• _Exercise goal_
Look through the lines below and copy each one that includes "colour".

• _Supplied data_

##########

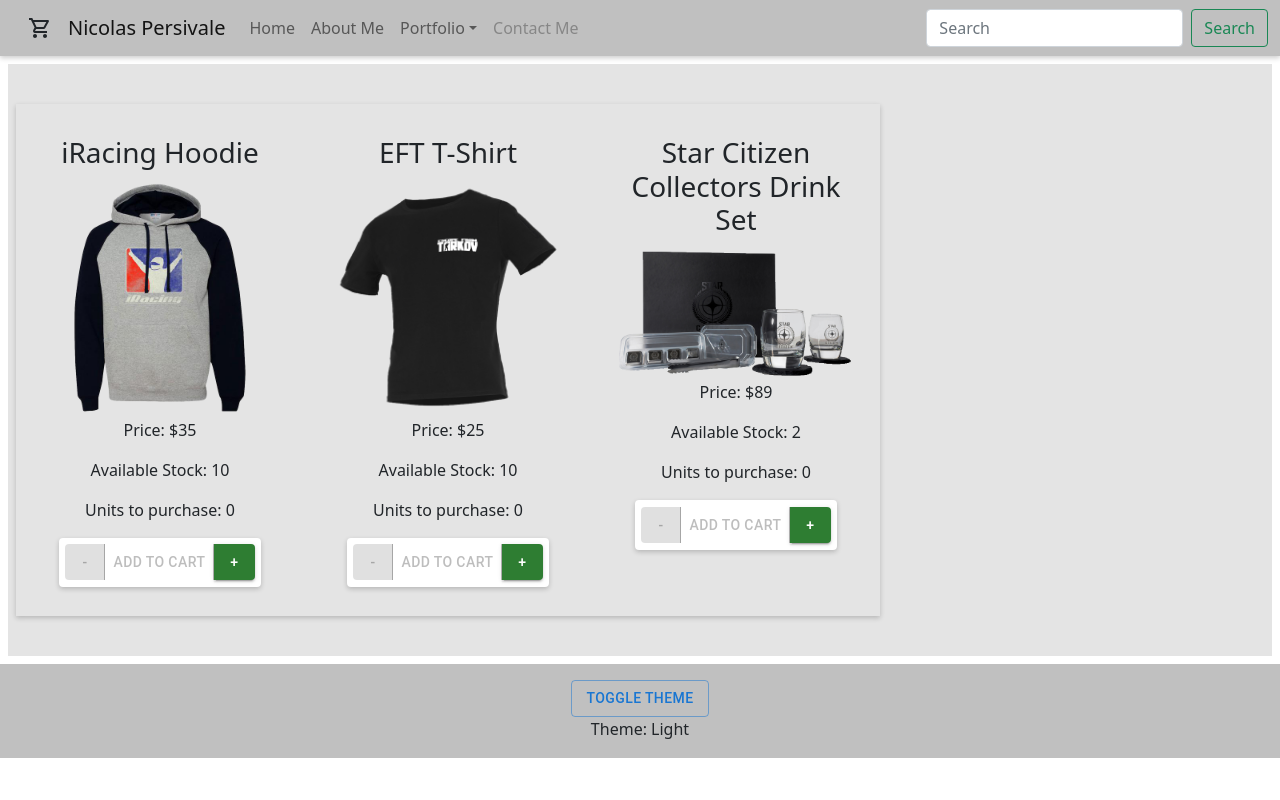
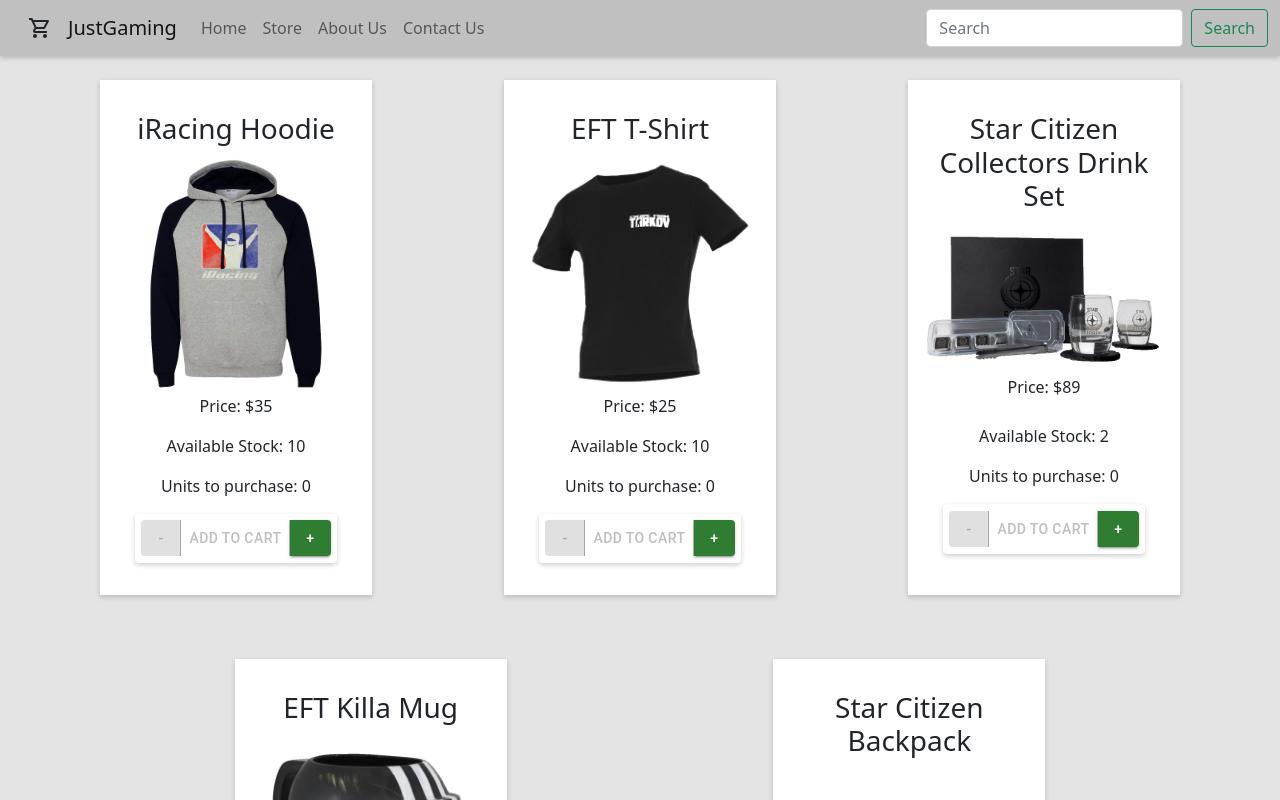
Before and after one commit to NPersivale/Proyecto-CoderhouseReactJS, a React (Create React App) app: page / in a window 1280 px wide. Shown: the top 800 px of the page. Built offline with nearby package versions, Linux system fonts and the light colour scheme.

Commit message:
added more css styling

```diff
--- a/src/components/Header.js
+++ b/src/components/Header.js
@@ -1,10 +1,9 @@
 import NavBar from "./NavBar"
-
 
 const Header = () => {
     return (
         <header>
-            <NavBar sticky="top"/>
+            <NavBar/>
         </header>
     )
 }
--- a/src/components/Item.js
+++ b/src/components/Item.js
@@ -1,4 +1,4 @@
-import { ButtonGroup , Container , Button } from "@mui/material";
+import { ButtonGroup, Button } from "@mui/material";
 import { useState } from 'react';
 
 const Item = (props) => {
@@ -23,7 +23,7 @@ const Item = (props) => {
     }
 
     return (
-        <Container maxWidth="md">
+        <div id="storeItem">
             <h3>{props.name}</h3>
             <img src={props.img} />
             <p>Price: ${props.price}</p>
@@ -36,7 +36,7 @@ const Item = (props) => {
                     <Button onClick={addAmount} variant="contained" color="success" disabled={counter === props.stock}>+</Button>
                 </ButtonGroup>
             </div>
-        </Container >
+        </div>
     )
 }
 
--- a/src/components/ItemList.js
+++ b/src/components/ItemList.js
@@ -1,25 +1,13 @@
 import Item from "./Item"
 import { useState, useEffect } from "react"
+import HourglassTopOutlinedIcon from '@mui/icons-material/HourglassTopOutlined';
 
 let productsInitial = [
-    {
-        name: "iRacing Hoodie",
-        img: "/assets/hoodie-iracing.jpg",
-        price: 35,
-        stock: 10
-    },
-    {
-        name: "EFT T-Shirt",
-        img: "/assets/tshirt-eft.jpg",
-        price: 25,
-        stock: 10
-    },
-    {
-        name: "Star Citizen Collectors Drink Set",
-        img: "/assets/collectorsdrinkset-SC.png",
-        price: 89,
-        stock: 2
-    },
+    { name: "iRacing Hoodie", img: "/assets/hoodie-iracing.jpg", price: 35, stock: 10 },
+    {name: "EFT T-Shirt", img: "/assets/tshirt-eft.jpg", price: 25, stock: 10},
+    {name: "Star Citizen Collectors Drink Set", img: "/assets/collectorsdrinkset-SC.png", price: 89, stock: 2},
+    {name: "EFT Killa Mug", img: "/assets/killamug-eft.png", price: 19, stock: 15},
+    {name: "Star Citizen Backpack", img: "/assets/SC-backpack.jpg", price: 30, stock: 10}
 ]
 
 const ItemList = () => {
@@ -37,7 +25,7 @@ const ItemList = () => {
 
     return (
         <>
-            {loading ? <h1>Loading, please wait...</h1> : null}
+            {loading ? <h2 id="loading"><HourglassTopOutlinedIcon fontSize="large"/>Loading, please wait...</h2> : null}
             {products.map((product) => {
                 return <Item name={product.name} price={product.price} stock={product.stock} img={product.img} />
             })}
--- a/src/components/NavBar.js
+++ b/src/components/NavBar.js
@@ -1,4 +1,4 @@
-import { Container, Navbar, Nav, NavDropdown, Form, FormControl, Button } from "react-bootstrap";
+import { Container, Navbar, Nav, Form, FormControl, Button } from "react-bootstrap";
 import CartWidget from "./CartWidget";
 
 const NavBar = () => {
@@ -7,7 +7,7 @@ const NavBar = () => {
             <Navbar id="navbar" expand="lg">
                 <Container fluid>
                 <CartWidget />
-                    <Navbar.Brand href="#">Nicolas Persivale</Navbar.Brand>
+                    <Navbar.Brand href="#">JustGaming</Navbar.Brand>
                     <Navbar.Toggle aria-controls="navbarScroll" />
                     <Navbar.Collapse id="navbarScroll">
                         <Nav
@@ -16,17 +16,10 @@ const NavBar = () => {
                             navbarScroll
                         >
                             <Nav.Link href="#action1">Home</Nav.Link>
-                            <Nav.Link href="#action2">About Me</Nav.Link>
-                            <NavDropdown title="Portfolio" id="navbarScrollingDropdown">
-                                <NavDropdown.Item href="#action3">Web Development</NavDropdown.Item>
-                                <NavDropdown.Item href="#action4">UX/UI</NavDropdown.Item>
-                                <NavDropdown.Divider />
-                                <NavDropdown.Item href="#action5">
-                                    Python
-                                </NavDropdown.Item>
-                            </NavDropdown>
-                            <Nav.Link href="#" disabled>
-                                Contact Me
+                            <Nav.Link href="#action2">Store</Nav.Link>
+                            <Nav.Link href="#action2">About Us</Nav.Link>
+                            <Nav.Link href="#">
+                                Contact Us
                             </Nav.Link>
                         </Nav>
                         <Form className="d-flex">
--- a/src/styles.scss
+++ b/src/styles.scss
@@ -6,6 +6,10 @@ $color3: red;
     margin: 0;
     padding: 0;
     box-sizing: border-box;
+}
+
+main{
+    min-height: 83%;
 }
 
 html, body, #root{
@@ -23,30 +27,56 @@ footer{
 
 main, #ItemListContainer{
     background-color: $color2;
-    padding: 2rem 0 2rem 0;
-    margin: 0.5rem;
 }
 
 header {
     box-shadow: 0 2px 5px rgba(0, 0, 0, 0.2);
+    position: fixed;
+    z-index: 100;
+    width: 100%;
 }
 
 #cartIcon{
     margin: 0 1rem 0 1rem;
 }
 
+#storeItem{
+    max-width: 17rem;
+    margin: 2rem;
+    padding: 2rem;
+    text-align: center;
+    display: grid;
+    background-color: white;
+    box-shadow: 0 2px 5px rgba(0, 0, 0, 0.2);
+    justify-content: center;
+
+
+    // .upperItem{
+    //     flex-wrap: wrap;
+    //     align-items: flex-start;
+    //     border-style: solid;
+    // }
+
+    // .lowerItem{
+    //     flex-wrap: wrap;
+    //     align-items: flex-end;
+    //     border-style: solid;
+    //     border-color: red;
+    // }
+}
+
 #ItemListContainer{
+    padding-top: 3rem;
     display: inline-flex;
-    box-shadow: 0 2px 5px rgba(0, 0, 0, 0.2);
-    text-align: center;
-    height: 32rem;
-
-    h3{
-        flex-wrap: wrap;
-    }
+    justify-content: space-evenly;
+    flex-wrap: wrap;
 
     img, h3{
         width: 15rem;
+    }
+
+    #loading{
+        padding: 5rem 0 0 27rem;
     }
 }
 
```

##########

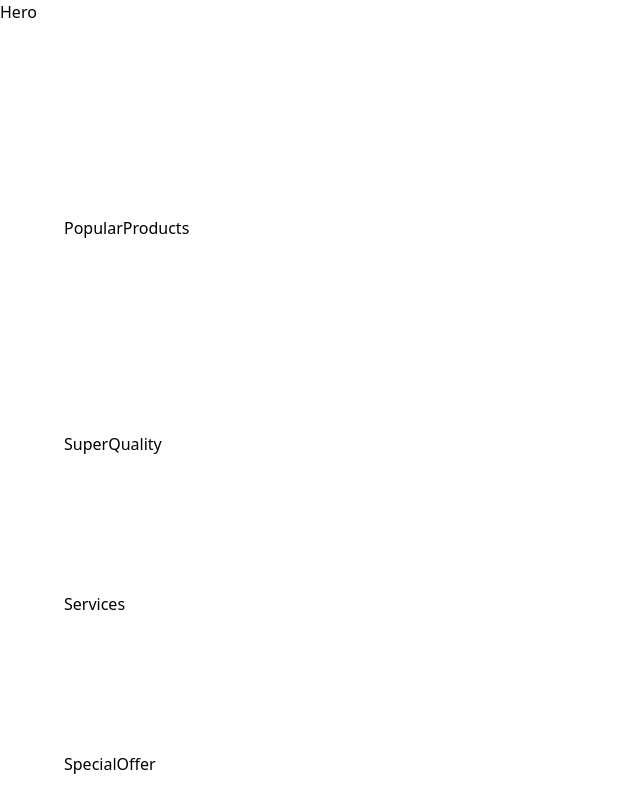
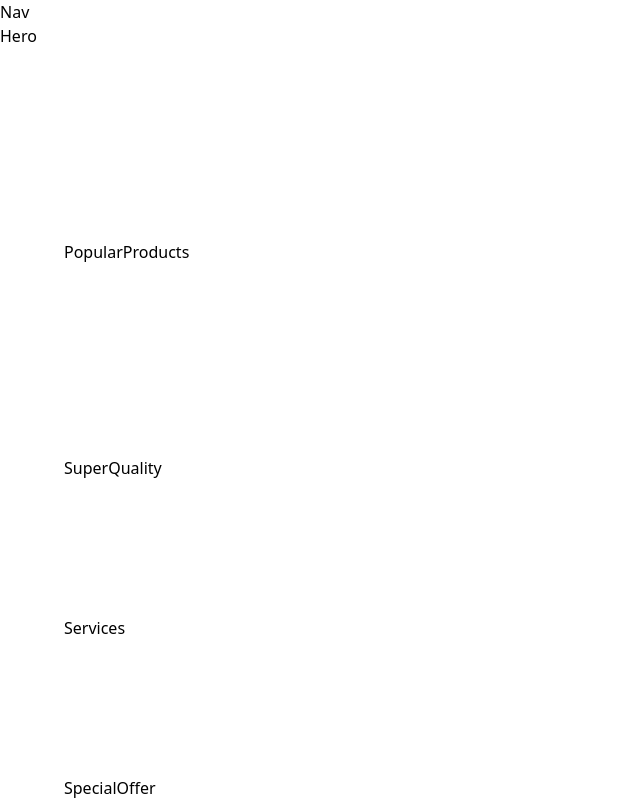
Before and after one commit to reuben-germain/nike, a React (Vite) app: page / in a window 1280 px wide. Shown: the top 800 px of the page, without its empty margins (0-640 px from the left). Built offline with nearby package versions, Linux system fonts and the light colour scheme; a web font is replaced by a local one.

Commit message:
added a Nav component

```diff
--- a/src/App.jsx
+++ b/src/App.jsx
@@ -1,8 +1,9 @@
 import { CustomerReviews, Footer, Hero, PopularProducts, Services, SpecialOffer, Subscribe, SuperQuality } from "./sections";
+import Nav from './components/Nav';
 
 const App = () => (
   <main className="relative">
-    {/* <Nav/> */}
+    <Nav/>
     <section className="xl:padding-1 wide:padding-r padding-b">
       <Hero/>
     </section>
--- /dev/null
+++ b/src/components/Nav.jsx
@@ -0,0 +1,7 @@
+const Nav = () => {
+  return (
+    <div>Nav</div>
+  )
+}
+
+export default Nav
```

##########

• _Answer box_
Before and after one commit to NPersivale/Proyecto-CoderhouseReactJS, a React (Create React App) app: page / in a window 1280 px wide. Shown: the top 800 px of the page. Built offline with nearby package versions, Linux system fonts and the light colour scheme.
Before and after one commit to reuben-germain/nike, a React (Vite) app: page / in a window 1280 px wide. Shown: the top 800 px of the page, without its empty margins (0-640 px from the left). Built offline with nearby package versions, Linux system fonts and the light colour scheme; a web font is replaced by a local one.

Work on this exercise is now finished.